A pile of peanuts with shell and leaves just after they have been picked from the ground.Peanuts are generally thought to originate from the countries of Brazil and Peru, spreading across the globe during the Age of Exploration and colonization of the Americas. While peanuts can now be found growing across the globe, the majority of the U.S. peanut production comes from 10 southern states stretching from New Mexico to Virginia, with the state of Georgia producing the greatest quantities. In 2021, North Carolina ranked 5th in the United States in peanut production, producing almost 496 million pounds of peanuts.

In North Carolina, peanuts are typically grown on deep, fine, sandy loam soils, which explains why the top 5 peanut producing counties (Bertie, Martin, Edgecombe, Pitt, and Halifax) occur in the Northeastern part of the state where these soils predominate (Coastal Plains Region). The majority of peanuts grown in North Carolina are described as “Virginia Type” peanuts, known for their large size and use for in-shell and cocktail peanuts.

A image listing facts about growing peanuts in North Carolina.

Peanut producers have a narrow planting window in North Carolina, with insect pests, disease development, and plant maturity limiting optimal planting conditions to the first three weeks of May. During a field visit to the Upper Coastal Plains Research Station in Rocky Mount, NC in late June, participants in my Southern Row Crops class observed peanut plants exhibiting slow growth and vigor from prolonged cool spring temperatures. This slow early growth can place peanuts at greater risk from persistent thrips insect injury and greater weed pressure all season. Season long weed control is an important factor in achieving high yielding peanuts, especially considering the reduced number of control options available to peanut producers when compared to other crops.

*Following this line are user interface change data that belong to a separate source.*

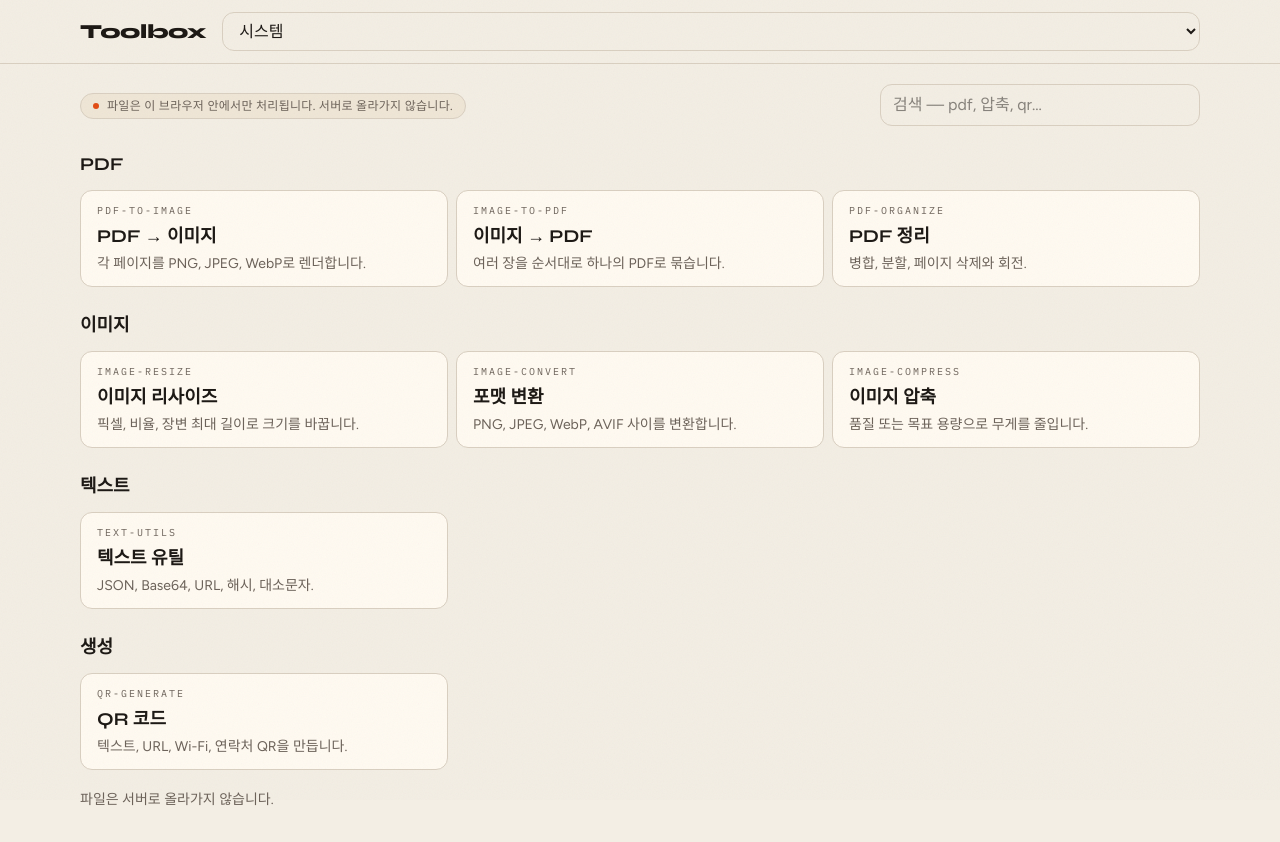
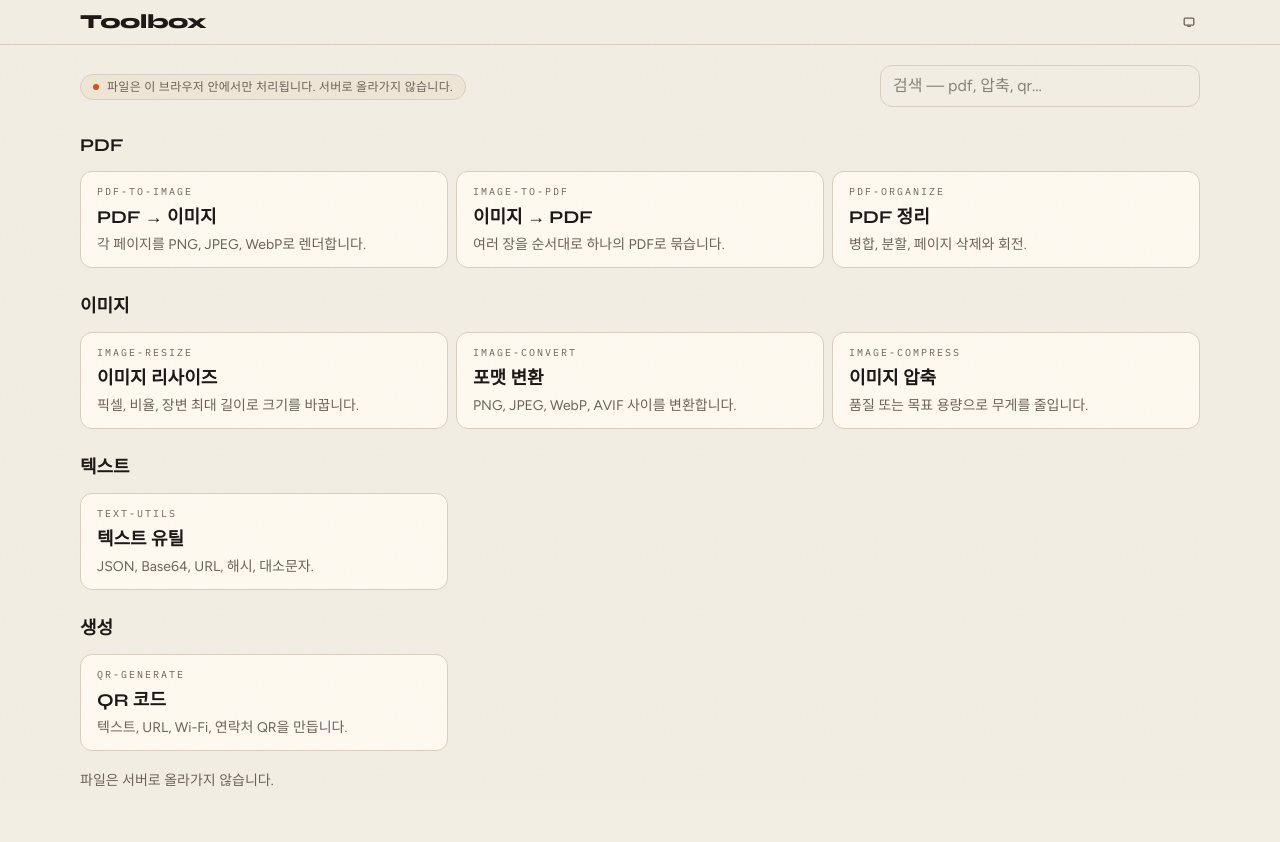
Before and after one commit to leessosso/toolbox, a React (Vite) app: page / in a window 1280 px wide. Built offline with nearby package versions, Linux system fonts and the light colour scheme.

Commit message:
테마 전환을 작은 아이콘 버튼으로 줄인다.
Co-authored-by: seungseok.lee <ssossoking@naver.com>

```diff
--- a/src/components/Layout.tsx
+++ b/src/components/Layout.tsx
@@ -5,7 +5,7 @@ export function Layout() {
   return (
     <div className="min-h-svh">
       <header className="sticky top-0 z-20 border-b border-[color:var(--line)] bg-[color:color-mix(in_srgb,var(--bg)_88%,transparent)] backdrop-blur">
-        <div className="mx-auto flex max-w-6xl items-center justify-between gap-4 px-4 py-3">
+        <div className="mx-auto flex max-w-6xl items-center justify-between gap-4 px-4 py-2">
           <NavLink to="/" className="flex items-baseline gap-2">
             <span className="font-display text-xl font-extrabold tracking-tight">
               Toolbox
--- a/src/components/ThemeToggle.tsx
+++ b/src/components/ThemeToggle.tsx
@@ -4,7 +4,13 @@ import {
   getStoredTheme,
   type ThemeMode,
 } from '../lib/theme.ts'
-import { controlClass } from './OptionPanel.tsx'
+
+const order: ThemeMode[] = ['system', 'light', 'dark']
+const label: Record<ThemeMode, string> = {
+  system: '시스템',
+  light: '라이트',
+  dark: '다크',
+}
 
 export function ThemeToggle() {
   const [mode, setMode] = useState<ThemeMode>(() => getStoredTheme())
@@ -23,15 +29,46 @@ export function ThemeToggle() {
   }, [])
 
   return (
-    <select
-      aria-label="테마"
-      className={`${controlClass} w-auto py-1.5 text-sm`}
-      value={mode}
-      onChange={(e) => setMode(e.target.value as ThemeMode)}
+    <button
+      type="button"
+      aria-label={`테마: ${label[mode]}`}
+      title={`테마: ${label[mode]}`}
+      className="rounded p-1 text-[color:var(--muted)] transition hover:text-[color:var(--ink)]"
+      onClick={() => setMode(order[(order.indexOf(mode) + 1) % order.length])}
     >
-      <option value="system">시스템</option>
-      <option value="light">라이트</option>
-      <option value="dark">다크룸</option>
-    </select>
+      {mode === 'light' ? (
+        <SunIcon />
+      ) : mode === 'dark' ? (
+        <MoonIcon />
+      ) : (
+        <SystemIcon />
+      )}
+    </button>
   )
 }
+
+function SunIcon() {
+  return (
+    <svg viewBox="0 0 16 16" width="14" height="14" aria-hidden="true" fill="none" stroke="currentColor" strokeWidth="1.5">
+      <circle cx="8" cy="8" r="2.5" />
+      <path d="M8 1.5v1.5M8 13v1.5M1.5 8H3M13 8h1.5M3.2 3.2l1.1 1.1M11.7 11.7l1.1 1.1M3.2 12.8l1.1-1.1M11.7 4.3l1.1-1.1" />
+    </svg>
+  )
+}
+
+function MoonIcon() {
+  return (
+    <svg viewBox="0 0 16 16" width="14" height="14" aria-hidden="true" fill="none" stroke="currentColor" strokeWidth="1.5">
+      <path d="M12.5 10.2A5.2 5.2 0 0 1 5.8 3.5 5.2 5.2 0 1 0 12.5 10.2Z" />
+    </svg>
+  )
+}
+
+function SystemIcon() {
+  return (
+    <svg viewBox="0 0 16 16" width="14" height="14" aria-hidden="true" fill="none" stroke="currentColor" strokeWidth="1.5">
+      <rect x="2.5" y="3.5" width="11" height="8" rx="1.2" />
+      <path d="M6 13h4" />
+    </svg>
+  )
+}
```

When visiting this same field location in Rocky Mount in late September, peanut plants were observed having achieved much greater growth resulting from persistent warm summer temperatures. During this late September visit, participants also discussed peanut harvest and the factors it takes to determine optimal timing to achieve the greatest return on investment. Two of these factors involve the relationship between disease development and peanut pod maturity. Peanuts flower and form pods over an extended period (indeterminate growth), resulting in pods with different degrees of maturity at harvest. Harvesting peanuts too early with few mature pods can result in lower value, while waiting too late can result in greater digging losses from over mature pods. To help producers determine when harvest should occur, NC State Extension promotes the use of field sampling and removal of the outer peanut shell (exocarp). By removing the outer shell, this exposes the underlying mesocarp color, which directly correlates with the maturity of peanut seeds within the pod. Darker color equates to maturity and the need to harvest soon, while lighter color signals that growers should wait several days before resampling and potential harvest. Late season disease development is also a critical factor when making harvest decisions. Fields with heavy pressure from leaf spot diseases can defoliate plants, prompting plants to prematurely separate pods from their plants. Since digging and harvesting peanuts requires the firm attachment of pods to peanut plants, premature separation results in peanuts remaining in the soil during harvest and the eventual loss of profit.

A chart depicting the different signs of maturity for growing peanuts.

Peanuts are fascinating plants to grow and delicious to eat. Readers desiring to grow peanuts in Pamlico County should consider reviewing this Extension Note from Clemson University with detailed instructions for the home gardener. For those craving to learn more about peanuts and their production, you can also visit the Virginia Carolinas Peanuts website and discover interesting peanut facts and recipes from the North Carolina, South Carolina, and Virginia Peanut Growers’ Associations. Finally, consider visiting the NC State Extension Peanut Portal to learn about peanut production in North Carolina. Should you have more questions about peanuts or other NC crops, please contact Daniel Simpson at 252-745-4121 or